Aim of the task :: Go over the material below and report every line that contains the word "MainLayout".

# # # # # # #

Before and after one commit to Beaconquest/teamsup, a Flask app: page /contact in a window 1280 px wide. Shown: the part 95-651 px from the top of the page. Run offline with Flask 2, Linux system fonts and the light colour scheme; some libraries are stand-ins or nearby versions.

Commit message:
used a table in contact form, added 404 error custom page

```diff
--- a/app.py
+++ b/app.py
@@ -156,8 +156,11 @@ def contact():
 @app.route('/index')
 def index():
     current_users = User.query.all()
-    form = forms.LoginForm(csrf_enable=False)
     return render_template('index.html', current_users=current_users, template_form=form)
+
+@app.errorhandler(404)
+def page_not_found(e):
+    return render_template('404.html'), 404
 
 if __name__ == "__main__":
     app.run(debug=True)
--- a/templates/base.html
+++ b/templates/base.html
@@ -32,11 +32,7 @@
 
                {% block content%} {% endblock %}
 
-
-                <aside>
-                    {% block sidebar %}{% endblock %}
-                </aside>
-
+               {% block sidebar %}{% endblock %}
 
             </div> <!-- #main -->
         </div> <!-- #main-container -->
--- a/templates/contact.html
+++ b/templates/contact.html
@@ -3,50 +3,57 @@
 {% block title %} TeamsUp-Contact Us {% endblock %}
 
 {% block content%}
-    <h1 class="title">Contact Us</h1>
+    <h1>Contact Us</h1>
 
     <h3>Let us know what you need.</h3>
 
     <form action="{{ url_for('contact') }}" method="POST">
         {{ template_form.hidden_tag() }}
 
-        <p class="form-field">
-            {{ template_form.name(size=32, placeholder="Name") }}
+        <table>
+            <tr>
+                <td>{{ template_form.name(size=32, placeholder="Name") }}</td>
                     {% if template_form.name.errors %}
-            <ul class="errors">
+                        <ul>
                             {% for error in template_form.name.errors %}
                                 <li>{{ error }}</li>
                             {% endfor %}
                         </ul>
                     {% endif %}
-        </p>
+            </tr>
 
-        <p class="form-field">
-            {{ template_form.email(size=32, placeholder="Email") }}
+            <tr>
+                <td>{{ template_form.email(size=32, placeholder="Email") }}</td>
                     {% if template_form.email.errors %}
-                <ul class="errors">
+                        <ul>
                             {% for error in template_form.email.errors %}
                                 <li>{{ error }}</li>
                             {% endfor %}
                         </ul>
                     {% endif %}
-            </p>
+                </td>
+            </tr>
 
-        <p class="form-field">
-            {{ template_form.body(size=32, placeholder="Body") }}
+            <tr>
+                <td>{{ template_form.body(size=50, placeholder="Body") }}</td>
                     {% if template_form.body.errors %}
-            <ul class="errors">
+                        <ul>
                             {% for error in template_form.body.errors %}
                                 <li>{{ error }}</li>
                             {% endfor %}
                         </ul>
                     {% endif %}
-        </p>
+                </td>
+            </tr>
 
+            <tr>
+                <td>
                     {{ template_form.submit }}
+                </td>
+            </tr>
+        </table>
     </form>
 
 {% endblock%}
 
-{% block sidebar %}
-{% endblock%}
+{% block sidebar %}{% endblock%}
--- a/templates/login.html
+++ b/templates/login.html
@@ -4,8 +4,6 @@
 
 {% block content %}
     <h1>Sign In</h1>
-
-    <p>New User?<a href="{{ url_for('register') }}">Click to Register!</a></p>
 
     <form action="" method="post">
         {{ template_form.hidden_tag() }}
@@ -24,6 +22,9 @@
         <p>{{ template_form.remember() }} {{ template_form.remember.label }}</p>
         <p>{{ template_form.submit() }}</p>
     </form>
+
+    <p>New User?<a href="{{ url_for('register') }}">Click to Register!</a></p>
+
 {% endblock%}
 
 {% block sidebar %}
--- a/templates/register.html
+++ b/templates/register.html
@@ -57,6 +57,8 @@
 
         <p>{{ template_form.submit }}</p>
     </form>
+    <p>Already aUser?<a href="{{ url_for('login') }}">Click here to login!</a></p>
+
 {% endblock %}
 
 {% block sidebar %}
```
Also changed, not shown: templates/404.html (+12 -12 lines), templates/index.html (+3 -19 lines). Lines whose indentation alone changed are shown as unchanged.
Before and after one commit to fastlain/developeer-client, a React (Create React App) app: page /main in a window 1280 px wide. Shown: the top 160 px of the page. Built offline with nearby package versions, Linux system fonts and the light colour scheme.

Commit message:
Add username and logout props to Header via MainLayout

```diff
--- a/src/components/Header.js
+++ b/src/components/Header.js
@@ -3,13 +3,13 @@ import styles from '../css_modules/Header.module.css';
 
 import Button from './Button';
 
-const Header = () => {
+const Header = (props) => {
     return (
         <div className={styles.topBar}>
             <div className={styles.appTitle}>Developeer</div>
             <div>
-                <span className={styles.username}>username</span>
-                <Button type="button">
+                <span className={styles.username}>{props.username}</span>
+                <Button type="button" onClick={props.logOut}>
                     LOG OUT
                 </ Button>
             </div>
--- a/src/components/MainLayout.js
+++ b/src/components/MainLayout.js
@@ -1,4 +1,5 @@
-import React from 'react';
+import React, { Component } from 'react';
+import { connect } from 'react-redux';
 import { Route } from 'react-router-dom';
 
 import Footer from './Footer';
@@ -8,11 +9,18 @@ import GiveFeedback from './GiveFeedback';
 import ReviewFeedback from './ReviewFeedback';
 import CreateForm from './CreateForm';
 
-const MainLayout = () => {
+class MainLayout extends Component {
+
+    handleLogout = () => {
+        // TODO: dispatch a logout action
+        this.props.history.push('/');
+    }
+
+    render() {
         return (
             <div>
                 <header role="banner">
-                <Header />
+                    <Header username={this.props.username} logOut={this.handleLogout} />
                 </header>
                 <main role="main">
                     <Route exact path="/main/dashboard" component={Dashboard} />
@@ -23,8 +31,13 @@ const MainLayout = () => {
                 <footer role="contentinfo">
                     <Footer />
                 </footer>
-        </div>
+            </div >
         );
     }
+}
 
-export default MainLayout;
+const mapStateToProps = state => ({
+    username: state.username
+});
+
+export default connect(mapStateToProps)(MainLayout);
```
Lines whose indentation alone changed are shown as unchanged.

# # # # # # #

Response to the exercise ::
Add username and logout props to Header via MainLayout
--- a/src/components/MainLayout.js
+++ b/src/components/MainLayout.js
-const MainLayout = () => {
+class MainLayout extends Component {
@@ -23,8 +31,13 @@ const MainLayout = () => {
-export default MainLayout;
+export default connect(mapStateToProps)(MainLayout);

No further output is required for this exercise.